A definition of what I think God loves to do with us:
Easter Egg (in media):"An Easter egg is an intentional inside joke, a hidden message, or a secret feature of an interactive work (often, a computer program or video game). The name is used to evoke the idea of a traditional Easter egg hunt."Similarly I think of how many "Easter eggs" God has planted among us, such as when God was snuck into the temple as a baby and only a couple elderly people "got" the hidden message. Or when unbeknownst to him, Simon of Cyrene took part in the solemn ritual for which he had come - the sacrifice of the Pascal Lamb.

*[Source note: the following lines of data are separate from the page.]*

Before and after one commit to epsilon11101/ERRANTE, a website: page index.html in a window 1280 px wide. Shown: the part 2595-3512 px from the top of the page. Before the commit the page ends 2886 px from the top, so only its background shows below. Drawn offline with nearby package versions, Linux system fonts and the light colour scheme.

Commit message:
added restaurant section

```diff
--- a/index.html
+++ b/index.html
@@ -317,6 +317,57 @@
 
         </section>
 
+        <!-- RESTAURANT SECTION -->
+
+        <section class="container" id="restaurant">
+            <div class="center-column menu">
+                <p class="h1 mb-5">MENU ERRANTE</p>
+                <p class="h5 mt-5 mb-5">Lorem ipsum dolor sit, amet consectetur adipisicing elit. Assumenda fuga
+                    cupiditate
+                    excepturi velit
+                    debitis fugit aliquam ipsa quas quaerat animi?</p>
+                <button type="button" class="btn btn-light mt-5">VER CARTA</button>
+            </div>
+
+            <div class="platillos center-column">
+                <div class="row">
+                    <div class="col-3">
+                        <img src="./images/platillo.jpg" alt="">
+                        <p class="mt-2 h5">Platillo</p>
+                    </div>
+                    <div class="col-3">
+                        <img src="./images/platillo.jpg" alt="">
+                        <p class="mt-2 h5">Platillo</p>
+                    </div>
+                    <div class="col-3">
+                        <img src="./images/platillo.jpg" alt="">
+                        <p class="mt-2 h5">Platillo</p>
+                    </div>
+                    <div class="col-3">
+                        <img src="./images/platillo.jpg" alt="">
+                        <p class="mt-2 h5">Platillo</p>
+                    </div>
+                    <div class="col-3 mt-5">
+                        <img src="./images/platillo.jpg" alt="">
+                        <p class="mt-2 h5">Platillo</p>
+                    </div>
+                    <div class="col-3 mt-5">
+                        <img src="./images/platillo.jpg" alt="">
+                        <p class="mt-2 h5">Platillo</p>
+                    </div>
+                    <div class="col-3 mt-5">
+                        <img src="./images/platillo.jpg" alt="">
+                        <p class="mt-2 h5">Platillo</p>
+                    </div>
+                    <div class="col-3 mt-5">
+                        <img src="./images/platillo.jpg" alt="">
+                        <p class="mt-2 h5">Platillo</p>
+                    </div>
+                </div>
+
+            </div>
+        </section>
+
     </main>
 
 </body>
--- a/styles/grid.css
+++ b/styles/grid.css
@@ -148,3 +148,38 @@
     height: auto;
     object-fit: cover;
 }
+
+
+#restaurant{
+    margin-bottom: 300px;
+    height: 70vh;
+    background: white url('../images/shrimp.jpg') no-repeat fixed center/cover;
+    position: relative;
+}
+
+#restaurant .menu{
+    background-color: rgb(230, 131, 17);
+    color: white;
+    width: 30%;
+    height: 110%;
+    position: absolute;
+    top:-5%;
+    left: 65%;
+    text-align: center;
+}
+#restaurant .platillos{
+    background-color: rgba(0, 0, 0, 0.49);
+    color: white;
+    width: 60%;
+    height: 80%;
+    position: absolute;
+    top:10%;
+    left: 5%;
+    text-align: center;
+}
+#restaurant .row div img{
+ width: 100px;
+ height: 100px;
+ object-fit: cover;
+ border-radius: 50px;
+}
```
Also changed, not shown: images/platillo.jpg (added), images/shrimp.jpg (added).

Mary herself, so hidden as far as not having a lot written about her in the New Testament, exploded in popularity and to this day is still somewhat a secret mainly known by Catholics and Orthodox Christians.
And of course the Eucharist, God masquerading as bread and wine, is the ultimate Easter egg in plain view but obscured unless you know where to look.
After visiting the Morgan library I read up a bit on him. He contained multitudes. He was particularly fond of the art of the Middle Ages, was a huge proponent of visual art and beauty, a collector and hard-worker, and yet perhaps counter-intuitively was to the end a Low Church Anglican. His creed was (literally written in his will) that he depended on Christ and considered works worthless. Very Luther-ish.
He never had a strong sense of sin - he committed adultery easily, considering it okay if it was discrete. He also never felt guilt for the income disparity between himself and the poor seeing how he felt working for Wall Street was honorable and helping the common good.
It was tragic to read of his periodic battles with depression and how at the end he basically collapsed, became paranoid and depressed and feared greatly that he would lose his mind, which he did to a great extent. It's not certain what he died of, perhaps a cardiac event, but certainly the depression was acute and the mental illness as well during that last six months.
He was sensitive to criticism, not unlike our 45th president. Partially the poor mood seems the results of a heavy wave of criticism directed at him for his work just after the Panic of '07 when he acted as a defacto central banker.